Rent-stabilized apartments are a precious commodity especially in current times as rent prices continue to soar. If you have an older relative with one of these apartments who wish for you to take over when they move out or die, then you might want to jump on the opportunity right away.
But inheriting a rent-stabilized apartment is not as easy as simply getting a house or different piece of inheritable property in a will. You must prepare yourself to handle some complexities as you move forward with your bid on the apartment.
What are the rules regarding rent-controlled apartments?
City Realty discusses rent-stabilized apartment inheritances. Specifically, they bring up the state rules that New York implements for these rent-controlled apartments. First, you need to have resided within the apartment with its current tenant for at least two years before inheriting it. This must overlap with the current tenant’s stay. Though you can still leave for a portion of that time, the only exemptions are for things like military leave or attending college. For those over 62 or disabled, the requirement is one year.
While the current tenant is there, only a spouse can be on the lease. But after the tenant moves or dies, you can take over the lease if you are a close family member or a domestic partner.
Working with your new landlord

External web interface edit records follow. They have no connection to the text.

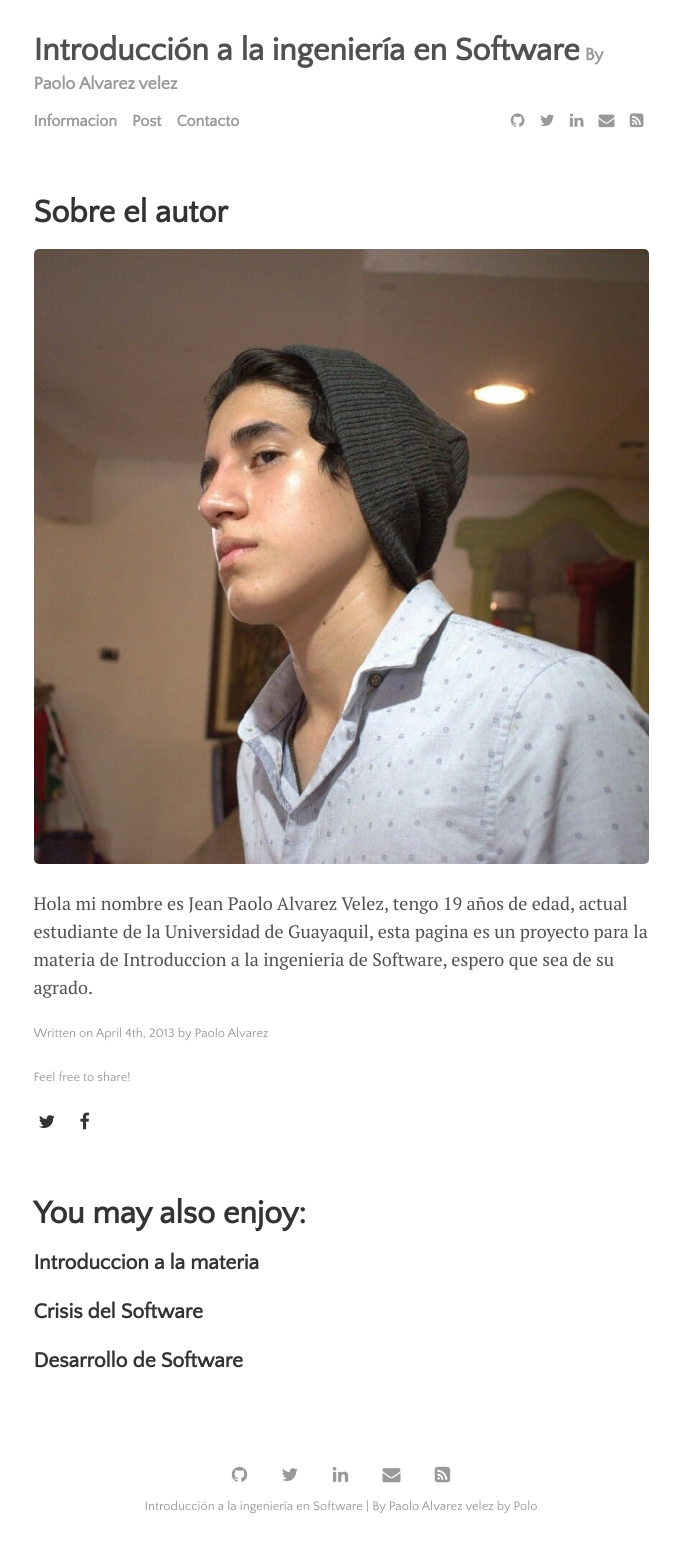
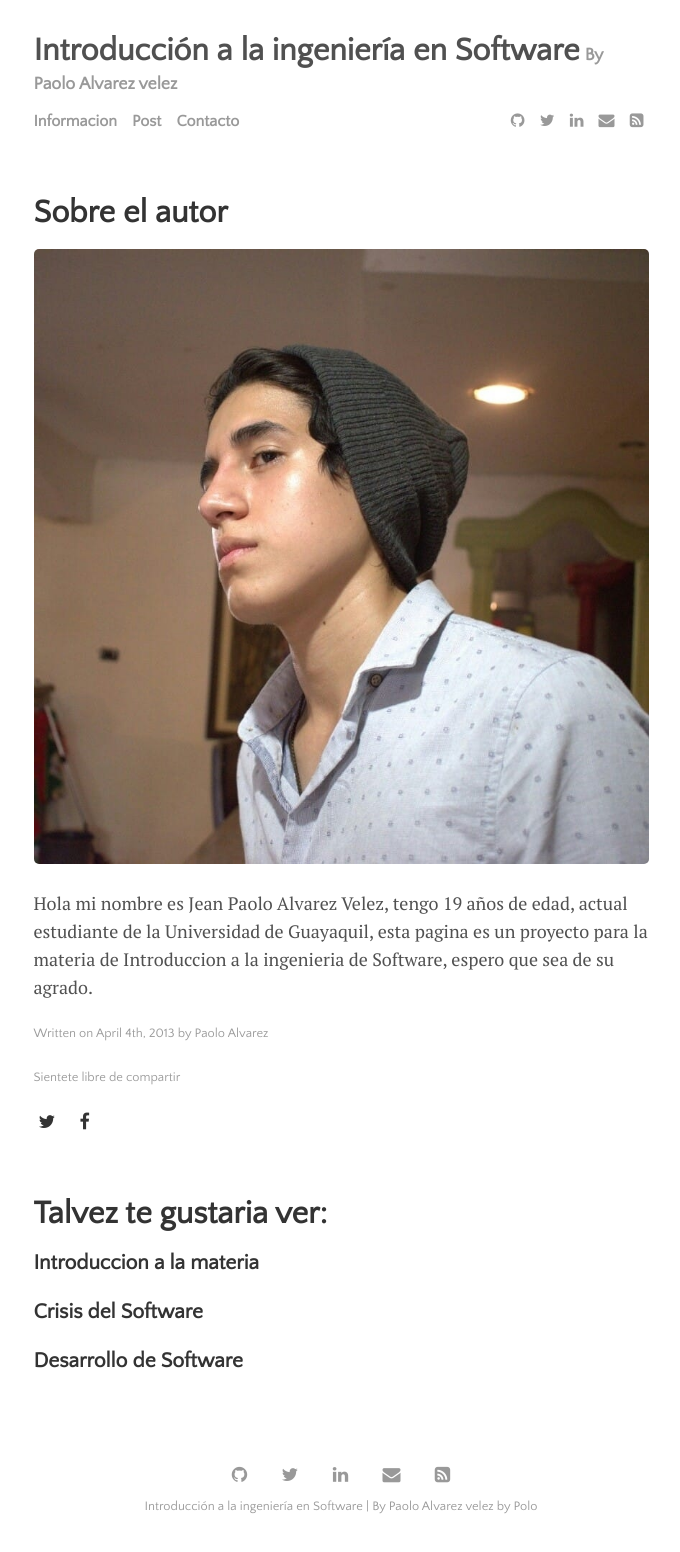
Before and after one commit to Paolo19010/Miblog, a Jekyll site: the page built from _posts/2013-04-04-about-the-author.md, in a window 1280 px wide. Shown: the whole page, without its empty margins (299-979 px from the left). Built offline with Jekyll 4.4.1, drawn with Linux system fonts in a browser that asks for light colours.

Commit message:
confifinal
confifinal

```diff
--- a/_data/settings.yml
+++ b/_data/settings.yml
@@ -25,8 +25,8 @@ pagination:
   next_page: 'Newer'
   previous_page: 'Older'
 
-sharing_button_prompt: 'Feel free to share!'
+sharing_button_prompt: 'Sientete libre de compartir'
 
-related_posts: 'You may also enjoy:'
+related_posts: 'Talvez te gustaria ver:'
 
 post_date_prefix: 'Written on'
```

You must have evidence proving that you did reside in the apartment for the required amount of time, which can include tax returns, a driver’s license or voter’s registration. Though experts recommend you alert the landlord of your plans, it is not necessary. When you intend to take over the lease, you can seek legal help in drafting a letter to the landlord letting them know of your intention to succeed and asking what documentation they need. This can facilitate an easier change of hands, which benefits all parties.